The records that follow should be returned exactly, pictures excluded.

◇ ◇ ◇ ◇ ◇ ◇ ◇

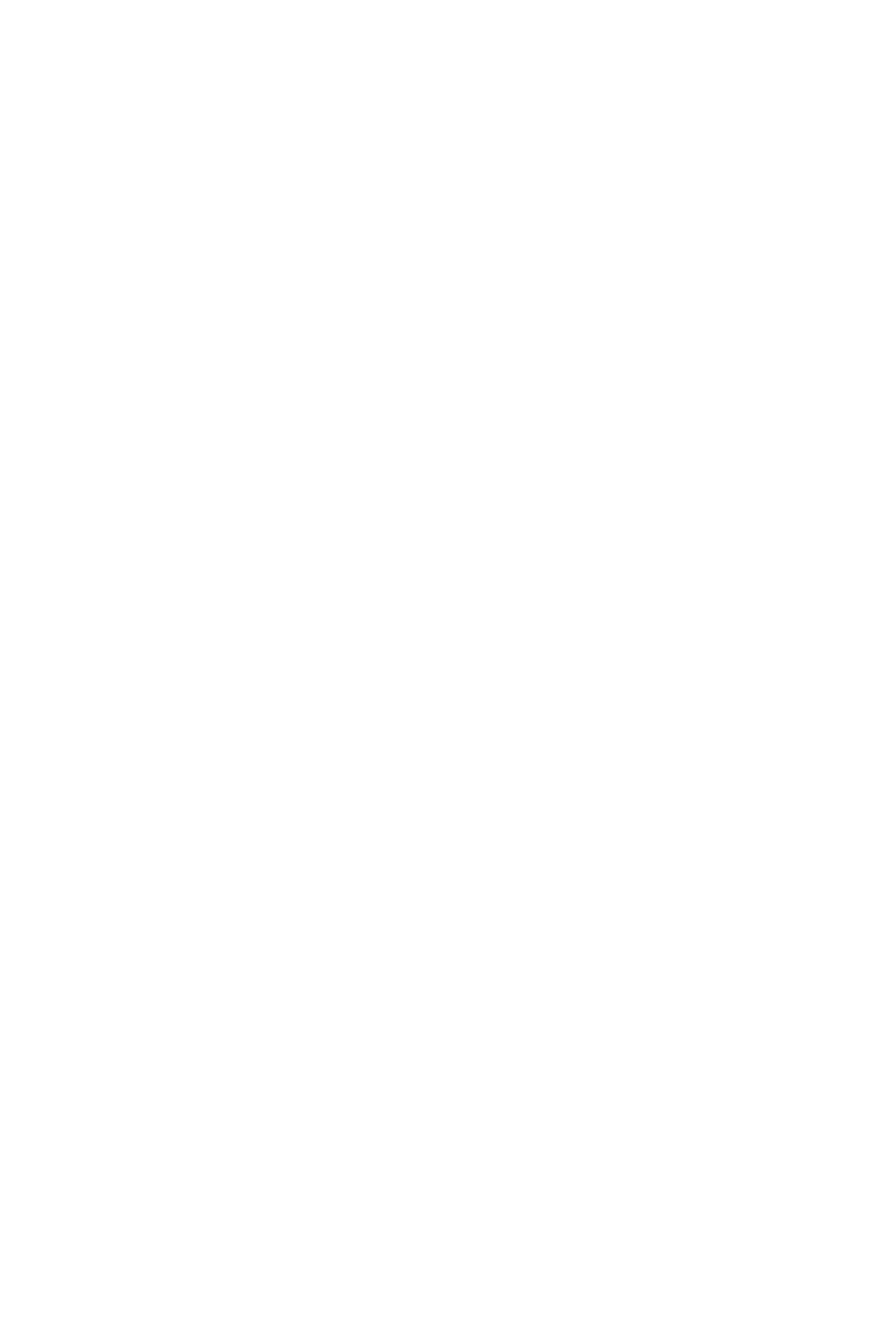
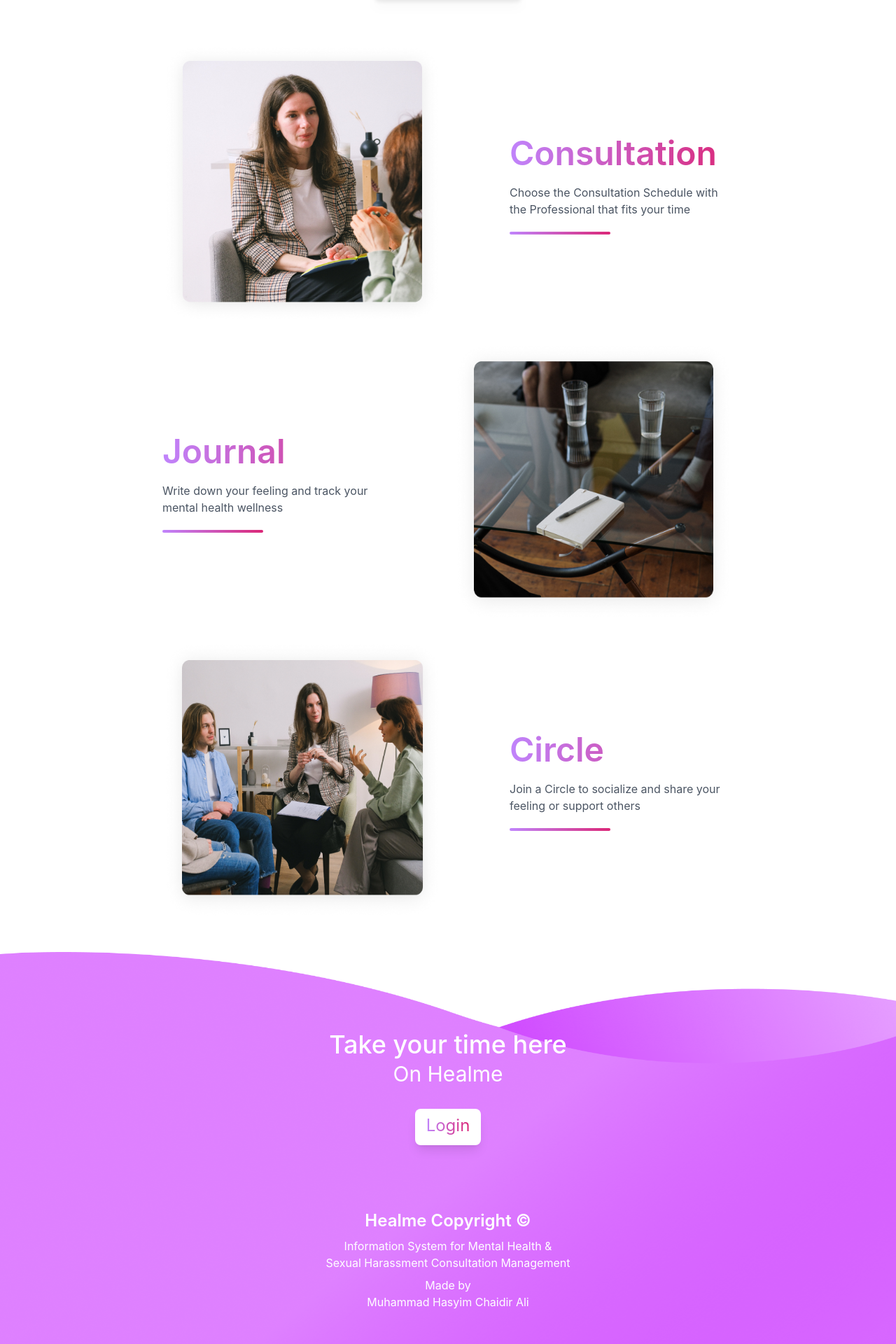
Before and after one commit to Hasyim-Kai/Healme-College-Final-Project, a Next.js app: page / in a window 1280 px wide. Shown: the part 810-2730 px from the top of the page at 70% size. Before the commit the page ends 800 px from the top, so only its background shows below. Built offline with nearby package versions, Linux system fonts and the light colour scheme.

Commit message:
Finishing Landing Page

```diff
--- a/pages/index.tsx
+++ b/pages/index.tsx
@@ -2,13 +2,15 @@ import type { NextPage } from 'next'
 import DefaultLayout from '../presentation/layout/DefaultLayout'
 import Navbar from '../presentation/components/features/landing-page/Navbar'
 import Hero from '../presentation/components/features/landing-page/Hero'
+import Features from '../presentation/components/features/landing-page/Features'
+import Footer from '../presentation/components/features/landing-page/Footer'
 
 const Home: NextPage = () => {
   return <DefaultLayout>
-    <Navbar/>
-    <Hero/>
-    {/* <Features/>
-    <Footer/>     */}
+    <Navbar />
+    <Hero />
+    <Features />
+    <Footer />
   </DefaultLayout>
 }
 
--- a/presentation/components/features/landing-page/Features.tsx
+++ b/presentation/components/features/landing-page/Features.tsx
@@ -0,0 +1,42 @@
+import Image from 'next/image'
+import { pinkGradientBg, pinkGradientText } from '../../../styles/tailwind/Transition'
+
+export default function Features() {
+    return <article className=''>
+        <h1 className={`text-6xl text-center font-semibold mt-28 drop-shadow-lg ${pinkGradientText}`}>Features</h1>
+        <div className={`w-52 h-2 mx-auto mt-3 mb-16 drop-shadow-lg rounded-lg ${pinkGradientBg}`}></div>
+
+        <section className='flex flex-wrap justify-center items-center lg:gap-24 my-5'>
+            <div className=''>
+                <Image className='shadow-2xl' src="/consultation.png" alt="consultation" width={400} height={400} />
+            </div>
+            <div className='max-w-xs'>
+                <p className={`text-5xl font-semibold ${pinkGradientText}`}>Consultation</p>
+                <p className={`my-5 text-gray-600`}>Choose the Consultation Schedule with the Professional that fits your time</p>
+                <div className={`w-36 h-1 rounded-lg ${pinkGradientBg}`}></div>
+            </div>
+        </section>
+
+        <section className='flex flex-wrap lg:flex-row-reverse justify-center items-center lg:gap-24 my-5'>
+            <div className=''>
+                <Image className='shadow-2xl' src="/journal.png" alt="journal" width={400} height={400} />
+            </div>
+            <div className='max-w-xs'>
+                <p className={`text-5xl font-semibold ${pinkGradientText}`}>Journal</p>
+                <p className={`my-5 text-gray-600`}>Write down your feeling and track your mental health wellness</p>
+                <div className={`w-36 h-1 rounded-lg ${pinkGradientBg}`}></div>
+            </div>
+        </section>
+
+        <section className='flex flex-wrap justify-center items-center lg:gap-24 my-5'>
+            <div className=''>
+                <Image className='shadow-2xl' src="/circle.png" alt="consultation" width={400} height={400} />
+            </div>
+            <div className='max-w-xs'>
+                <p className={`text-5xl font-semibold ${pinkGradientText}`}>Circle</p>
+                <p className={`my-5 text-gray-600`}>Join a Circle to socialize and share your feeling or support others</p>
+                <div className={`w-36 h-1 rounded-lg ${pinkGradientBg}`}></div>
+            </div>
+        </section>
+    </article>
+}
--- a/presentation/components/features/landing-page/Footer.tsx
+++ b/presentation/components/features/landing-page/Footer.tsx
@@ -0,0 +1,24 @@
+import Image from 'next/image'
+import LoginBtn from './LoginBtn'
+import { pinkGradientBg, pinkGradientText } from '../../../styles/tailwind/Transition'
+import WhiteLoginBtn from './WhiteLoginBtn'
+
+export default function Footer() {
+  return <article className='relative mt-10 h-full text-white'>
+    <div className='absolute w-full h-full -z-10'>
+      <Image alt="wave-bg" src='/wave-bg.png' layout='fill' />
+    </div>
+
+    <section className='text-center my-5 pt-28'>
+      <p className={`text-4xl font-medium`}>Take your time here</p>
+      <p className={`text-3xl my-1`}>On Healme</p>
+      <WhiteLoginBtn />
+    </section>
+
+    <section className='text-center mt-16 pb-12'>
+      <p className={`text-2xl font-semibold`}>Healme Copyright ©</p>
+      <p className={`my-2`}>Information System for Mental Health & <br /> Sexual Harassment Consultation Management</p>
+      <p className={`mt-2`}>Made by <br /> Muhammad Hasyim Chaidir Ali</p>
+    </section>
+  </article>
+}
--- a/presentation/styles/circle-bg.css
+++ b/presentation/styles/circle-bg.css
@@ -1,9 +1,9 @@
 :root {
     --size: 30rem;
-    --violet: rgba(255, 56, 228, 0.141);
+    --violet: rgba(255, 56, 228, 0.196);
     --round: 100%;
     --z: -1;
-    --blur: 8px;
+    --blur: 7px;
     --overflow: -15rem;
     --duration: 30s;
 }
@@ -41,19 +41,19 @@
 
 
 @keyframes float {
-    0%   {
+    0% {
         transform: translate(2rem, -2rem);
     }
 
-    25%  {
+    25% {
         transform: translate(4rem, 4rem);
     }
 
-    50%  {
+    50% {
         transform: translate(5rem, -3rem);
     }
 
-    75%  {
+    75% {
         transform: translate(3.6rem, 4rem);
     }
 
```
Also changed, not shown: presentation/components/features/landing-page/Hero.tsx (+8 -8 lines), presentation/components/login/Banner.tsx (added), presentation/components/login/Form.tsx (added), public/wave-bg.png (added).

◇ ◇ ◇ ◇ ◇ ◇ ◇

=== Result of this task ===
Before and after one commit to Hasyim-Kai/Healme-College-Final-Project, a Next.js app: page / in a window 1280 px wide. Shown: the part 810-2730 px from the top of the page at 70% size. Before the commit the page ends 800 px from the top, so only its background shows below. Built offline with nearby package versions, Linux system fonts and the light colour scheme.

Commit message:
Finishing Landing Page

```diff
--- a/pages/index.tsx
+++ b/pages/index.tsx
@@ -2,13 +2,15 @@ import type { NextPage } from 'next'
 import DefaultLayout from '../presentation/layout/DefaultLayout'
 import Navbar from '../presentation/components/features/landing-page/Navbar'
 import Hero from '../presentation/components/features/landing-page/Hero'
+import Features from '../presentation/components/features/landing-page/Features'
+import Footer from '../presentation/components/features/landing-page/Footer'
 
 const Home: NextPage = () => {
   return <DefaultLayout>
-    <Navbar/>
-    <Hero/>
-    {/* <Features/>
-    <Footer/>     */}
+    <Navbar />
+    <Hero />
+    <Features />
+    <Footer />
   </DefaultLayout>
 }
 
--- a/presentation/components/features/landing-page/Features.tsx
+++ b/presentation/components/features/landing-page/Features.tsx
@@ -0,0 +1,42 @@
+import Image from 'next/image'
+import { pinkGradientBg, pinkGradientText } from '../../../styles/tailwind/Transition'
+
+export default function Features() {
+    return <article className=''>
+        <h1 className={`text-6xl text-center font-semibold mt-28 drop-shadow-lg ${pinkGradientText}`}>Features</h1>
+        <div className={`w-52 h-2 mx-auto mt-3 mb-16 drop-shadow-lg rounded-lg ${pinkGradientBg}`}></div>
+
+        <section className='flex flex-wrap justify-center items-center lg:gap-24 my-5'>
+            <div className=''>
+                <Image className='shadow-2xl' src="/consultation.png" alt="consultation" width={400} height={400} />
+            </div>
+            <div className='max-w-xs'>
+                <p className={`text-5xl font-semibold ${pinkGradientText}`}>Consultation</p>
+                <p className={`my-5 text-gray-600`}>Choose the Consultation Schedule with the Professional that fits your time</p>
+                <div className={`w-36 h-1 rounded-lg ${pinkGradientBg}`}></div>
+            </div>
+        </section>
+
+        <section className='flex flex-wrap lg:flex-row-reverse justify-center items-center lg:gap-24 my-5'>
+            <div className=''>
+                <Image className='shadow-2xl' src="/journal.png" alt="journal" width={400} height={400} />
+            </div>
+            <div className='max-w-xs'>
+                <p className={`text-5xl font-semibold ${pinkGradientText}`}>Journal</p>
+                <p className={`my-5 text-gray-600`}>Write down your feeling and track your mental health wellness</p>
+                <div className={`w-36 h-1 rounded-lg ${pinkGradientBg}`}></div>
+            </div>
+        </section>
+
+        <section className='flex flex-wrap justify-center items-center lg:gap-24 my-5'>
+            <div className=''>
+                <Image className='shadow-2xl' src="/circle.png" alt="consultation" width={400} height={400} />
+            </div>
+            <div className='max-w-xs'>
+                <p className={`text-5xl font-semibold ${pinkGradientText}`}>Circle</p>
+                <p className={`my-5 text-gray-600`}>Join a Circle to socialize and share your feeling or support others</p>
+                <div className={`w-36 h-1 rounded-lg ${pinkGradientBg}`}></div>
+            </div>
+        </section>
+    </article>
+}
--- a/presentation/components/features/landing-page/Footer.tsx
+++ b/presentation/components/features/landing-page/Footer.tsx
@@ -0,0 +1,24 @@
+import Image from 'next/image'
+import LoginBtn from './LoginBtn'
+import { pinkGradientBg, pinkGradientText } from '../../../styles/tailwind/Transition'
+import WhiteLoginBtn from './WhiteLoginBtn'
+
+export default function Footer() {
+  return <article className='relative mt-10 h-full text-white'>
+    <div className='absolute w-full h-full -z-10'>
+      <Image alt="wave-bg" src='/wave-bg.png' layout='fill' />
+    </div>
+
+    <section className='text-center my-5 pt-28'>
+      <p className={`text-4xl font-medium`}>Take your time here</p>
+      <p className={`text-3xl my-1`}>On Healme</p>
+      <WhiteLoginBtn />
+    </section>
+
+    <section className='text-center mt-16 pb-12'>
+      <p className={`text-2xl font-semibold`}>Healme Copyright ©</p>
+      <p className={`my-2`}>Information System for Mental Health & <br /> Sexual Harassment Consultation Management</p>
+      <p className={`mt-2`}>Made by <br /> Muhammad Hasyim Chaidir Ali</p>
+    </section>
+  </article>
+}
--- a/presentation/styles/circle-bg.css
+++ b/presentation/styles/circle-bg.css
@@ -1,9 +1,9 @@
 :root {
     --size: 30rem;
-    --violet: rgba(255, 56, 228, 0.141);
+    --violet: rgba(255, 56, 228, 0.196);
     --round: 100%;
     --z: -1;
-    --blur: 8px;
+    --blur: 7px;
     --overflow: -15rem;
     --duration: 30s;
 }
@@ -41,19 +41,19 @@
 
 
 @keyframes float {
-    0%   {
+    0% {
         transform: translate(2rem, -2rem);
     }
 
-    25%  {
+    25% {
         transform: translate(4rem, 4rem);
     }
 
-    50%  {
+    50% {
         transform: translate(5rem, -3rem);
     }
 
-    75%  {
+    75% {
         transform: translate(3.6rem, 4rem);
     }
 
```
Also changed, not shown: presentation/components/features/landing-page/Hero.tsx (+8 -8 lines), presentation/components/login/Banner.tsx (added), presentation/components/login/Form.tsx (added), public/wave-bg.png (added).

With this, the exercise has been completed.